The Kennedy Family Of Georgetown actively supported their cause. John Kennedy and his wife Charity Wurtz were part of this group and so they and their five children joined the migration north. They arrived in Niagara on June 8, 1795, and settled on Lot 19 Concession 5 in Gainsborough Township (near St. Ann’s) on June 24, 1795. John had become a teacher after the war…. Charity Wurtz Kennedy died in 1799 and John married Barbara Slough. They had five sons and four daughters, but it was the children of John and Charity who were destined to become some of the first settlers of Esquesing. They were John born 1787, Elizabeth 1788, Anny 1790, Charles 1792, Morris 1794, and George 1799.
At least four of the Kennedy sons fought in the War of 1812. Charles took part in the Battle of Lundy’s Lane, John was at Queenston Heights and Morris was with the 4th Lincoln Regiment. George, a boy of 13, served with the Royal Artillery and was later granted a pension for permanent injury; partial blindness in both eyes. Boys of his age were often given the job of loading the heavy artillery. The flash of fire when they ignited made blindness a common injury, along with deafness.
Morris Kennedy claimed the West half of Lot 20, Concession 9, on the 24th of March 1819. George Kennedy was given the east half, Charles all of Lot 21, Concession 8, Samuel the east half Lot 22, Concession 8, John the west half.
In order to obtain a Crown Deed, “Settlement Duties” had to be completed and Patent fees paid. Settlement duties varied but those prescribed in 1818 were “To clear and fence 5 acres for every 100 acres granted, to build a dwelling house 16 feet by 20 feet, and to clear one half of the road allowance in front of each lot.” These duties were to be performed within two years of the date of the location ticket…Morris Kennedy completed his duties on Oct. 17,1822, but George obtained an exemption because of his disability. – Elaine Robinson-Bertrand
Georgetown’s Oldest Church, Halton Hills Herald, 13 February, 1985

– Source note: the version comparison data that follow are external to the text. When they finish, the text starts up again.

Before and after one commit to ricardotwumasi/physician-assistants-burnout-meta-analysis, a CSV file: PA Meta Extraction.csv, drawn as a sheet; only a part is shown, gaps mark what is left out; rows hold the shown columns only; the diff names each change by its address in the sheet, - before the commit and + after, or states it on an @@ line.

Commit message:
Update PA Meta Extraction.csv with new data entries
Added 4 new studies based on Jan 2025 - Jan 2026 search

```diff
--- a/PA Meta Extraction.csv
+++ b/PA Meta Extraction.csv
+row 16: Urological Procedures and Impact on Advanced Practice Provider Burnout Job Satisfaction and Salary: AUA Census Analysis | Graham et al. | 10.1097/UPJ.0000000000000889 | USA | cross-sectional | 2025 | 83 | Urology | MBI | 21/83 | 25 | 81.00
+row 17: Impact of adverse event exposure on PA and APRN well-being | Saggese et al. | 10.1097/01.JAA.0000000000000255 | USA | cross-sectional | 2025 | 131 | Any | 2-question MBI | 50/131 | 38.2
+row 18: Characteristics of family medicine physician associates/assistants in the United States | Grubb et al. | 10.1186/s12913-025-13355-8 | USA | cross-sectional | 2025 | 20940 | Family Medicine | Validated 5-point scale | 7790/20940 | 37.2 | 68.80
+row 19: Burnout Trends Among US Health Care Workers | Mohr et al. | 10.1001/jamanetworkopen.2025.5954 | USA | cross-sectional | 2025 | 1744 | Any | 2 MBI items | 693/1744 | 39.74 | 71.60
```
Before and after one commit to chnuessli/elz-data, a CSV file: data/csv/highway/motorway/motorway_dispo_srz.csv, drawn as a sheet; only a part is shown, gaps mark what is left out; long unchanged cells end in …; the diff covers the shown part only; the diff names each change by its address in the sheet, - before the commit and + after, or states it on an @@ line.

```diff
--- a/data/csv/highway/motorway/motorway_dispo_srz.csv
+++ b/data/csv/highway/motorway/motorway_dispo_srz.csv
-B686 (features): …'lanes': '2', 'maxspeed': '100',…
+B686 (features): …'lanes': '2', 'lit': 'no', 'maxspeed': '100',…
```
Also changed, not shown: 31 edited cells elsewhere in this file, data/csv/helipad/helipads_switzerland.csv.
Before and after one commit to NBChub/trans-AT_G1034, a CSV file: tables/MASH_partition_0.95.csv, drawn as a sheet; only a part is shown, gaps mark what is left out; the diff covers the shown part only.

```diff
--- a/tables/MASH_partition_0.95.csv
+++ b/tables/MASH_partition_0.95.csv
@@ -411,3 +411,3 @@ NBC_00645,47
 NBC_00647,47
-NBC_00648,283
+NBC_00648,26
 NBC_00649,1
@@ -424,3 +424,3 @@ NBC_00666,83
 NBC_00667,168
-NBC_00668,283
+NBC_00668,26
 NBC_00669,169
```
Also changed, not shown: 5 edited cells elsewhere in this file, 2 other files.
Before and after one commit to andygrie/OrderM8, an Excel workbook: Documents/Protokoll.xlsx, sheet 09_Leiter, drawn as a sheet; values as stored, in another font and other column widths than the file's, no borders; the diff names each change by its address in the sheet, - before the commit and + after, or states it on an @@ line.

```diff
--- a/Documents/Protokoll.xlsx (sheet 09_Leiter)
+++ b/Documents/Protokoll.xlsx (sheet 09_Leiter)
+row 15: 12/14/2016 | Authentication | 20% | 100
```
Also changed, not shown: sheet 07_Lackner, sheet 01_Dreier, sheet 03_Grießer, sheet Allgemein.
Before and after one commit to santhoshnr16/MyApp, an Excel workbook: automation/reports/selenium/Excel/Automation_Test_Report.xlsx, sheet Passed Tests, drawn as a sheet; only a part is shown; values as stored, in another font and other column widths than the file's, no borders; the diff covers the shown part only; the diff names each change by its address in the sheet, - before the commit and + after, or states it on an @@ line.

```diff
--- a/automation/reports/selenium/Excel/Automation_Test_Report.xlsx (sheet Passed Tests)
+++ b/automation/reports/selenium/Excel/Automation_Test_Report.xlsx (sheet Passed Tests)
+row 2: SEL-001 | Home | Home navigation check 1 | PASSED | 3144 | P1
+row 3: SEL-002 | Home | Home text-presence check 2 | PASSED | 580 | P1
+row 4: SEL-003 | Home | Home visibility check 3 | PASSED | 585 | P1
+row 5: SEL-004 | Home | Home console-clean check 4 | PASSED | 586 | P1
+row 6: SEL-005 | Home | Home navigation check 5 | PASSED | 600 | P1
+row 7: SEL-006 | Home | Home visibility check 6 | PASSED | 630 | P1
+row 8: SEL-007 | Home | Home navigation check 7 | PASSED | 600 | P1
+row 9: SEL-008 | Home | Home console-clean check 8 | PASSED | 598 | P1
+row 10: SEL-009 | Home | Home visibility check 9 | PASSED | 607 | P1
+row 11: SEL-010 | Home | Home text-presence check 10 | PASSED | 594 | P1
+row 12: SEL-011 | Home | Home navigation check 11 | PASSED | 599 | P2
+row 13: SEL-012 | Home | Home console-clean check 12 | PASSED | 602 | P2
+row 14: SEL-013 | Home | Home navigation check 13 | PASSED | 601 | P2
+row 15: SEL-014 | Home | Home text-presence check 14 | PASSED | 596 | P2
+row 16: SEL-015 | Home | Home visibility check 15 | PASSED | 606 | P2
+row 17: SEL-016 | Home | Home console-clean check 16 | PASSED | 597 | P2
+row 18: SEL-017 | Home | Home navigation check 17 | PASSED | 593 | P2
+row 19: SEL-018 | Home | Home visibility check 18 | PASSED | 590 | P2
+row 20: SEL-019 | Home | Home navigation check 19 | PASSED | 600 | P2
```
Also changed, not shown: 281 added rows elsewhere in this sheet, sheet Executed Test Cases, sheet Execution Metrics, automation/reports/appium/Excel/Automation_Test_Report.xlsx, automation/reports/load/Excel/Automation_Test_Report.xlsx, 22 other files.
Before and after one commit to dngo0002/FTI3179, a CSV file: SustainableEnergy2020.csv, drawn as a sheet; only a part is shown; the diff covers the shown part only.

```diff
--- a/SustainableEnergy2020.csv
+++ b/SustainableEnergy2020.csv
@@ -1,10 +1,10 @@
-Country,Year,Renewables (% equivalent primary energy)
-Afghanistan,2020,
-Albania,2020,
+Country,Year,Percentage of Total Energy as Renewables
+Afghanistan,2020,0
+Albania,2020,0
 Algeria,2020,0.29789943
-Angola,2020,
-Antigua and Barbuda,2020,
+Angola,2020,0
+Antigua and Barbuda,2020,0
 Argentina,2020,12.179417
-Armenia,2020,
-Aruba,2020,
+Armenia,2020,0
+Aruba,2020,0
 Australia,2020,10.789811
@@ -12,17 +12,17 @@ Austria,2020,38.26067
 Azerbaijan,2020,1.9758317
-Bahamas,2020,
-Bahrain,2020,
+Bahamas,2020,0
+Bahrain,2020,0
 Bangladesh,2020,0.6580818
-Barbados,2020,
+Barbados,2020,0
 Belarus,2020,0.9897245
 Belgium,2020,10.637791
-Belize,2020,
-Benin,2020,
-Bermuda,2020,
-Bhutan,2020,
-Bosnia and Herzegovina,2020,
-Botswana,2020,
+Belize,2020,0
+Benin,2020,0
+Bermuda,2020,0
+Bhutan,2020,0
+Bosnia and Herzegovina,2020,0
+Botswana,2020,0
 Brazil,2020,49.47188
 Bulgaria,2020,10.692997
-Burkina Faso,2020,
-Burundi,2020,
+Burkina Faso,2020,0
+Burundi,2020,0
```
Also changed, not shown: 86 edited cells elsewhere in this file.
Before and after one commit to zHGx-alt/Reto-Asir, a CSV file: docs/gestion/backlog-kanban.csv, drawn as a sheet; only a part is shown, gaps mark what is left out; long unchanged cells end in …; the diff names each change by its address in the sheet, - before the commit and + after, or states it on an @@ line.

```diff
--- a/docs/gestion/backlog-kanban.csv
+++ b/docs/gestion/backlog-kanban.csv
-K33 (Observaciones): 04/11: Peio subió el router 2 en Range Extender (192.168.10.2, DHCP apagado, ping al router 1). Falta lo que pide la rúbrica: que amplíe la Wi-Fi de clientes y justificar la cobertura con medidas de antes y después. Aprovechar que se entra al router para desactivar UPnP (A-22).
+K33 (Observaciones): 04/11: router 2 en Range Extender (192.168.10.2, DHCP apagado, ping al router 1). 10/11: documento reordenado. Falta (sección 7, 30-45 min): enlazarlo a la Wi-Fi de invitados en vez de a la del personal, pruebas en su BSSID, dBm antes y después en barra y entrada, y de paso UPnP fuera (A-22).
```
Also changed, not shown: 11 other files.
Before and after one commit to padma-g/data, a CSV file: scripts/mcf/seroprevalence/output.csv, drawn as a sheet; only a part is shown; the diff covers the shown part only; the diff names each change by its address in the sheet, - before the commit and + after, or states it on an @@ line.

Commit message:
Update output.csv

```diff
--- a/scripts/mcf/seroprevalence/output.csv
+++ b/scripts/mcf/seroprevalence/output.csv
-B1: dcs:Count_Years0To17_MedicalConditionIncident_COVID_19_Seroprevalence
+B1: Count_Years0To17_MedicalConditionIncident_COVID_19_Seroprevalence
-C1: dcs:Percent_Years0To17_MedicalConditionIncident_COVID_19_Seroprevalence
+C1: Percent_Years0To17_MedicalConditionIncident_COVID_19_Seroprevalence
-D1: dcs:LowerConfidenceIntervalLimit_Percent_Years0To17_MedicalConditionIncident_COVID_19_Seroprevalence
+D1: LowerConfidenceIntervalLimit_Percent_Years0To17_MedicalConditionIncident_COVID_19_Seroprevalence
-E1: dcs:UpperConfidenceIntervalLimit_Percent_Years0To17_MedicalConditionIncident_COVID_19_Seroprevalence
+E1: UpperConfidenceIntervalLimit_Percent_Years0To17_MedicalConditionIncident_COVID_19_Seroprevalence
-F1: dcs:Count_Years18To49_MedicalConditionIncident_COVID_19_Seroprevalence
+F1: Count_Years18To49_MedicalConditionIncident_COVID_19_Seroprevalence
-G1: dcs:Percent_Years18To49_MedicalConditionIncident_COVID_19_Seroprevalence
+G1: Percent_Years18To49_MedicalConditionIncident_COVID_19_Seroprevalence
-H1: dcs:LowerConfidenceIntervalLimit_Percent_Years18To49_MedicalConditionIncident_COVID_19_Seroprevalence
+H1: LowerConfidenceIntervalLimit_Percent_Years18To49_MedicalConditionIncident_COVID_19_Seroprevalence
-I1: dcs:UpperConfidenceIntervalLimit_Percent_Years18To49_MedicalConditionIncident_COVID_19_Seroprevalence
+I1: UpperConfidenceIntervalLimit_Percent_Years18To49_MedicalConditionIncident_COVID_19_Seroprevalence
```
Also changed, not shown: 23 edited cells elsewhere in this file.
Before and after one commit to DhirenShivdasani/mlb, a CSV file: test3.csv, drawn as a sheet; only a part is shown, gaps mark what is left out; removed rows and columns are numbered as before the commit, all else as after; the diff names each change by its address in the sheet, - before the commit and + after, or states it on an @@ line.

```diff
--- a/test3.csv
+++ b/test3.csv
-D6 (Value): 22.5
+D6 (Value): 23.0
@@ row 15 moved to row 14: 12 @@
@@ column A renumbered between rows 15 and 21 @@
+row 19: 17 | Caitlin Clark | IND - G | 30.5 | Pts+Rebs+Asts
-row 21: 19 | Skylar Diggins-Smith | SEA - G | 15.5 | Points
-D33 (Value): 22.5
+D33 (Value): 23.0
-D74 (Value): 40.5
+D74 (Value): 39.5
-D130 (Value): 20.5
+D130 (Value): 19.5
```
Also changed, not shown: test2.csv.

Charles Kennedy (1792-1854) was a leading supporter of the cause [Methodism] around what was to become Georgetown. The Kennedy’s were active in a variety of churches.
One brother, John (1787-1874) was an elder of the Presbyterian Church at St. Ann’s in the Niagara peninsula for over fifty years.
Another brother, George (1799-1870), after whom Georgetown would be named, joined the Congregationalist church.
A third brother, Morris (1794-1886) was to be a leading supporter of the Methodist Episcopal church.
Charles had been converted to Methodism in 1817; in 1818 he married Elizabeth Williams (1796-1855), whose family gave its name to Glen Williams;and in 1819 he was surveying the northern part of Esquesing Township. His survey work may have been a factor in the 1819 order-in-council which granted him a mill seat on the Credit, where Georgetown was to develop, on condition that he have a saw mill in operation within twelve months. Charles was influential in local politics, being named at the first town meeting in 1821 as one of the two wardens; and becoming one of the first justices of the peace in the area…. – Richard E. Ruggle
Reminiscences of Georgetown, Georgetown Herald, June 26, 1940
The first settler in Georgetown was George Kennedy, who built a saw mill on the branch of the now Credit which flowed through the town-site-to-be, and from which the place took its name. Of the village proper, however, my father,James Young, was the founder. He located there about 1843, soon after his marriage … – C.W. Young
Christian Guardian Sept. 19,1849.
Mr. George Kennedy and his amiable wife, very worthy members of the Congregational Church, are we believe the founders of Georgetown. About ten years since it was quite a small place having only a few houses with a Grist-mill and a small woollen factory